- **PROBLEM TO WORK ON**: Set down each of the records below exactly as it reads. No pictures go into the copy.

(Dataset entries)
------

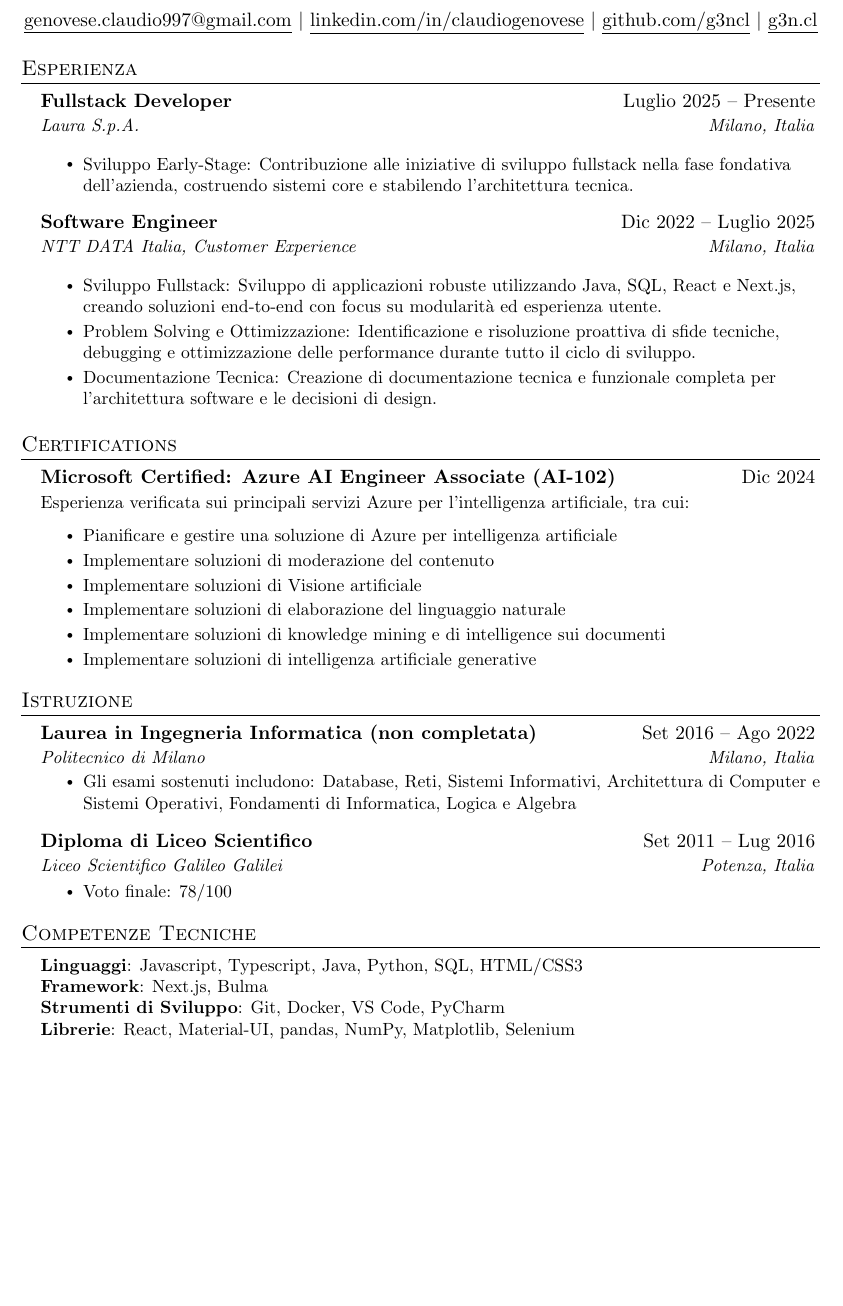
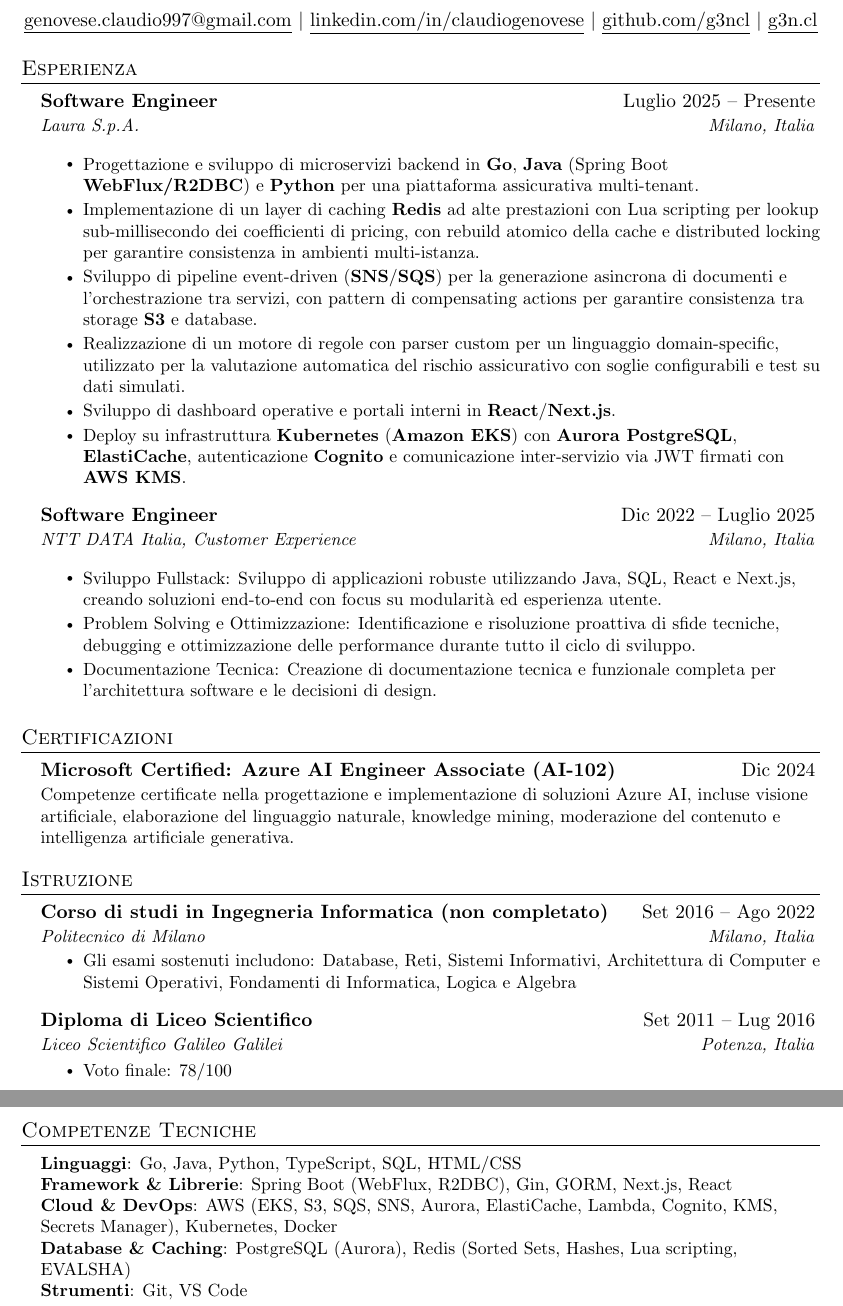
Before and after one commit to g3ncl/resume, a LaTeX CV (resume-it.tex): part of the page before the commit and two parts of pages 1 and 2 of 2 after it, the two joined at a grey line, cut so that both start at the same text, the shorter picture padded with empty space. Compiled offline with pdfLaTeX.

Commit message:
feat: update resume with new job titles and details

```diff
--- a/resume-it.tex
+++ b/resume-it.tex
@@ -98,16 +80,20 @@
 		\href{https://github.com/g3ncl}{\underline{github.com/g3ncl}} $|$
 		\href{https://g3n.cl}{\underline{g3n.cl}}
 	\end{center}
-
 	\section{Esperienza}
 	\resumeSubHeadingListStart
 
 	\resumeSubheading
-	{Fullstack Developer}{Luglio 2025 -- Presente}
+	{Software Engineer}{Luglio 2025 -- Presente}
 	{Laura S.p.A.}{Milano, Italia}
 
 	\resumeItemListStart
-	\resumeItem{Sviluppo Early-Stage: Contribuzione alle iniziative di sviluppo fullstack nella fase fondativa dell'azienda, costruendo sistemi core e stabilendo l'architettura tecnica.}
+	\resumeItem{Progettazione e sviluppo di microservizi backend in \textbf{Go}, \textbf{Java} (Spring Boot \textbf{WebFlux/R2DBC}) e \textbf{Python} per una piattaforma assicurativa multi-tenant.}
+	\resumeItem{Implementazione di un layer di caching \textbf{Redis} ad alte prestazioni con Lua scripting per lookup sub-millisecondo dei coefficienti di pricing, con rebuild atomico della cache e distributed locking per garantire consistenza in ambienti multi-istanza.}
+	\resumeItem{Sviluppo di pipeline event-driven (\textbf{SNS}/\textbf{SQS}) per la generazione asincrona di documenti e l'orchestrazione tra servizi, con pattern di compensating actions per garantire consistenza tra storage \textbf{S3} e database.}
+	\resumeItem{Realizzazione di un motore di regole con parser custom per un linguaggio domain-specific, utilizzato per la valutazione automatica del rischio assicurativo con soglie configurabili e test su dati simulati.}
+	\resumeItem{Sviluppo di dashboard operative e portali interni in \textbf{React}/\textbf{Next.js}.}
+    \resumeItem {Deploy su infrastruttura \textbf{Kubernetes} (\textbf{Amazon EKS}) con \textbf{Aurora PostgreSQL}, \textbf{ElastiCache}, autenticazione \textbf{Cognito} e comunicazione inter-servizio via JWT firmati con \textbf{AWS KMS}.}
 	\resumeItemListEnd
 
 	\resumeSubheading
@@ -115,33 +101,24 @@
 	{NTT DATA Italia, Customer Experience}{Milano, Italia}
 
 	\resumeItemListStart
-	\resumeItem{Sviluppo Fullstack: Sviluppo di applicazioni robuste utilizzando Java, SQL, React e Next.js, creando soluzioni end-to-end con focus su modularità ed esperienza utente.}
+	\resumeItem{Sviluppo Fullstack: Sviluppo di applicazioni robuste utilizzando Java, SQL, React e Next.js, creando soluzioni end-to-end con focus su modularit\`a ed esperienza utente.}
 	\resumeItem{Problem Solving e Ottimizzazione: Identificazione e risoluzione proattiva di sfide tecniche, debugging e ottimizzazione delle performance durante tutto il ciclo di sviluppo.}
 	\resumeItem{Documentazione Tecnica: Creazione di documentazione tecnica e funzionale completa per l'architettura software e le decisioni di design.}
 	\resumeItemListEnd
 
 	\resumeSubHeadingListEnd
-	\section{Certifications}
+	\section{Certificazioni}
 	\resumeSubHeadingListStart
 	\resumeSubheadingWithoutLocation
 	{\href{https://learn.microsoft.com/api/credentials/share/en-us/ClaudioGenovese-4278/BA0AD04DE20802C7?sharingId=3EEC5AAB73F3537D}{Microsoft Certified: Azure AI Engineer Associate (AI-102)}}{Dic 2024}
 	{}{}
-	\resumeItem{Esperienza verificata sui principali servizi Azure per l'intelligenza artificiale, tra cui:}
-	\resumeItemListStart
-	\resumeItem{Pianificare e gestire una soluzione di Azure per intelligenza artificiale}
-	\resumeItem{Implementare soluzioni di moderazione del contenuto}
-	\resumeItem{Implementare soluzioni di Visione artificiale}
-	\resumeItem{Implementare soluzioni di elaborazione del linguaggio naturale}
-	\resumeItem{Implementare soluzioni di knowledge mining e di intelligence sui documenti}
-	\resumeItem{Implementare soluzioni di intelligenza artificiale generative}
-	\resumeItemListEnd
+	\resumeItem{Competenze certificate nella progettazione e implementazione di soluzioni Azure AI, incluse visione artificiale, elaborazione del linguaggio naturale, knowledge mining, moderazione del contenuto e intelligenza artificiale generativa.}
 	\resumeSubHeadingListEnd
-
 	\section{Istruzione}
 	\resumeSubHeadingListStart
 
 	\resumeSubheading
-	{Laurea in Ingegneria Informatica (non completata)}{Set 2016 -- Ago 2022}
+	{Corso di studi in Ingegneria Informatica (non completato)}{Set 2016 -- Ago 2022}
 	{Politecnico di Milano}{Milano, Italia}
 	\resumeItemListStart
 	\resumeItem{Gli esami sostenuti includono: Database, Reti, Sistemi Informativi, Architettura di Computer e Sistemi Operativi, Fondamenti di Informatica, Logica e Algebra}
@@ -156,15 +133,14 @@
 	\resumeItemListEnd
 
 	\resumeSubHeadingListEnd
-
 	\section{Competenze Tecniche}
 	\begin{itemize}[leftmargin=0.15in, label={}]
 		\small{\item{
-				\textbf{Linguaggi}{: Javascript, Typescript, Java, Python, SQL, HTML/CSS3} \\
-				\textbf{Framework}{: Next.js, Bulma} \\
-				\textbf{Strumenti di Sviluppo}{: Git, Docker, VS Code, PyCharm} \\
-				\textbf{Librerie}{: React, Material-UI, pandas, NumPy, Matplotlib, Selenium}
+				\textbf{Linguaggi}{: Go, Java, Python, TypeScript, SQL, HTML/CSS} \\
+				\textbf{Framework \& Librerie}{: Spring Boot (WebFlux, R2DBC), Gin, GORM, Next.js, React} \\
+				\textbf{Cloud \& DevOps}{: AWS (EKS, S3, SQS, SNS, Aurora, ElastiCache, Lambda, Cognito, KMS, Secrets Manager), Kubernetes, Docker} \\
+				\textbf{Database \& Caching}{: PostgreSQL (Aurora), Redis (Sorted Sets, Hashes, Lua scripting, EVALSHA)} \\
+				\textbf{Strumenti}{: Git, VS Code}
 		}}
 	\end{itemize}
-
 \end{document}
```
Also changed, not shown: resume-it.tex (18 more changed lines).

------

- **RESULT OF THIS EXERCISE**:
Before and after one commit to g3ncl/resume, a LaTeX CV (resume-it.tex): part of the page before the commit and two parts of pages 1 and 2 of 2 after it, the two joined at a grey line, cut so that both start at the same text, the shorter picture padded with empty space. Compiled offline with pdfLaTeX.

Commit message:
feat: update resume with new job titles and details

```diff
--- a/resume-it.tex
+++ b/resume-it.tex
@@ -98,16 +80,20 @@
 		\href{https://github.com/g3ncl}{\underline{github.com/g3ncl}} $|$
 		\href{https://g3n.cl}{\underline{g3n.cl}}
 	\end{center}
-
 	\section{Esperienza}
 	\resumeSubHeadingListStart
 
 	\resumeSubheading
-	{Fullstack Developer}{Luglio 2025 -- Presente}
+	{Software Engineer}{Luglio 2025 -- Presente}
 	{Laura S.p.A.}{Milano, Italia}
 
 	\resumeItemListStart
-	\resumeItem{Sviluppo Early-Stage: Contribuzione alle iniziative di sviluppo fullstack nella fase fondativa dell'azienda, costruendo sistemi core e stabilendo l'architettura tecnica.}
+	\resumeItem{Progettazione e sviluppo di microservizi backend in \textbf{Go}, \textbf{Java} (Spring Boot \textbf{WebFlux/R2DBC}) e \textbf{Python} per una piattaforma assicurativa multi-tenant.}
+	\resumeItem{Implementazione di un layer di caching \textbf{Redis} ad alte prestazioni con Lua scripting per lookup sub-millisecondo dei coefficienti di pricing, con rebuild atomico della cache e distributed locking per garantire consistenza in ambienti multi-istanza.}
+	\resumeItem{Sviluppo di pipeline event-driven (\textbf{SNS}/\textbf{SQS}) per la generazione asincrona di documenti e l'orchestrazione tra servizi, con pattern di compensating actions per garantire consistenza tra storage \textbf{S3} e database.}
+	\resumeItem{Realizzazione di un motore di regole con parser custom per un linguaggio domain-specific, utilizzato per la valutazione automatica del rischio assicurativo con soglie configurabili e test su dati simulati.}
+	\resumeItem{Sviluppo di dashboard operative e portali interni in \textbf{React}/\textbf{Next.js}.}
+    \resumeItem {Deploy su infrastruttura \textbf{Kubernetes} (\textbf{Amazon EKS}) con \textbf{Aurora PostgreSQL}, \textbf{ElastiCache}, autenticazione \textbf{Cognito} e comunicazione inter-servizio via JWT firmati con \textbf{AWS KMS}.}
 	\resumeItemListEnd
 
 	\resumeSubheading
@@ -115,33 +101,24 @@
 	{NTT DATA Italia, Customer Experience}{Milano, Italia}
 
 	\resumeItemListStart
-	\resumeItem{Sviluppo Fullstack: Sviluppo di applicazioni robuste utilizzando Java, SQL, React e Next.js, creando soluzioni end-to-end con focus su modularità ed esperienza utente.}
+	\resumeItem{Sviluppo Fullstack: Sviluppo di applicazioni robuste utilizzando Java, SQL, React e Next.js, creando soluzioni end-to-end con focus su modularit\`a ed esperienza utente.}
 	\resumeItem{Problem Solving e Ottimizzazione: Identificazione e risoluzione proattiva di sfide tecniche, debugging e ottimizzazione delle performance durante tutto il ciclo di sviluppo.}
 	\resumeItem{Documentazione Tecnica: Creazione di documentazione tecnica e funzionale completa per l'architettura software e le decisioni di design.}
 	\resumeItemListEnd
 
 	\resumeSubHeadingListEnd
-	\section{Certifications}
+	\section{Certificazioni}
 	\resumeSubHeadingListStart
 	\resumeSubheadingWithoutLocation
 	{\href{https://learn.microsoft.com/api/credentials/share/en-us/ClaudioGenovese-4278/BA0AD04DE20802C7?sharingId=3EEC5AAB73F3537D}{Microsoft Certified: Azure AI Engineer Associate (AI-102)}}{Dic 2024}
 	{}{}
-	\resumeItem{Esperienza verificata sui principali servizi Azure per l'intelligenza artificiale, tra cui:}
-	\resumeItemListStart
-	\resumeItem{Pianificare e gestire una soluzione di Azure per intelligenza artificiale}
-	\resumeItem{Implementare soluzioni di moderazione del contenuto}
-	\resumeItem{Implementare soluzioni di Visione artificiale}
-	\resumeItem{Implementare soluzioni di elaborazione del linguaggio naturale}
-	\resumeItem{Implementare soluzioni di knowledge mining e di intelligence sui documenti}
-	\resumeItem{Implementare soluzioni di intelligenza artificiale generative}
-	\resumeItemListEnd
+	\resumeItem{Competenze certificate nella progettazione e implementazione di soluzioni Azure AI, incluse visione artificiale, elaborazione del linguaggio naturale, knowledge mining, moderazione del contenuto e intelligenza artificiale generativa.}
 	\resumeSubHeadingListEnd
-
 	\section{Istruzione}
 	\resumeSubHeadingListStart
 
 	\resumeSubheading
-	{Laurea in Ingegneria Informatica (non completata)}{Set 2016 -- Ago 2022}
+	{Corso di studi in Ingegneria Informatica (non completato)}{Set 2016 -- Ago 2022}
 	{Politecnico di Milano}{Milano, Italia}
 	\resumeItemListStart
 	\resumeItem{Gli esami sostenuti includono: Database, Reti, Sistemi Informativi, Architettura di Computer e Sistemi Operativi, Fondamenti di Informatica, Logica e Algebra}
@@ -156,15 +133,14 @@
 	\resumeItemListEnd
 
 	\resumeSubHeadingListEnd
-
 	\section{Competenze Tecniche}
 	\begin{itemize}[leftmargin=0.15in, label={}]
 		\small{\item{
-				\textbf{Linguaggi}{: Javascript, Typescript, Java, Python, SQL, HTML/CSS3} \\
-				\textbf{Framework}{: Next.js, Bulma} \\
-				\textbf{Strumenti di Sviluppo}{: Git, Docker, VS Code, PyCharm} \\
-				\textbf{Librerie}{: React, Material-UI, pandas, NumPy, Matplotlib, Selenium}
+				\textbf{Linguaggi}{: Go, Java, Python, TypeScript, SQL, HTML/CSS} \\
+				\textbf{Framework \& Librerie}{: Spring Boot (WebFlux, R2DBC), Gin, GORM, Next.js, React} \\
+				\textbf{Cloud \& DevOps}{: AWS (EKS, S3, SQS, SNS, Aurora, ElastiCache, Lambda, Cognito, KMS, Secrets Manager), Kubernetes, Docker} \\
+				\textbf{Database \& Caching}{: PostgreSQL (Aurora), Redis (Sorted Sets, Hashes, Lua scripting, EVALSHA)} \\
+				\textbf{Strumenti}{: Git, VS Code}
 		}}
 	\end{itemize}
-
 \end{document}
```
Also changed, not shown: resume-it.tex (18 more changed lines).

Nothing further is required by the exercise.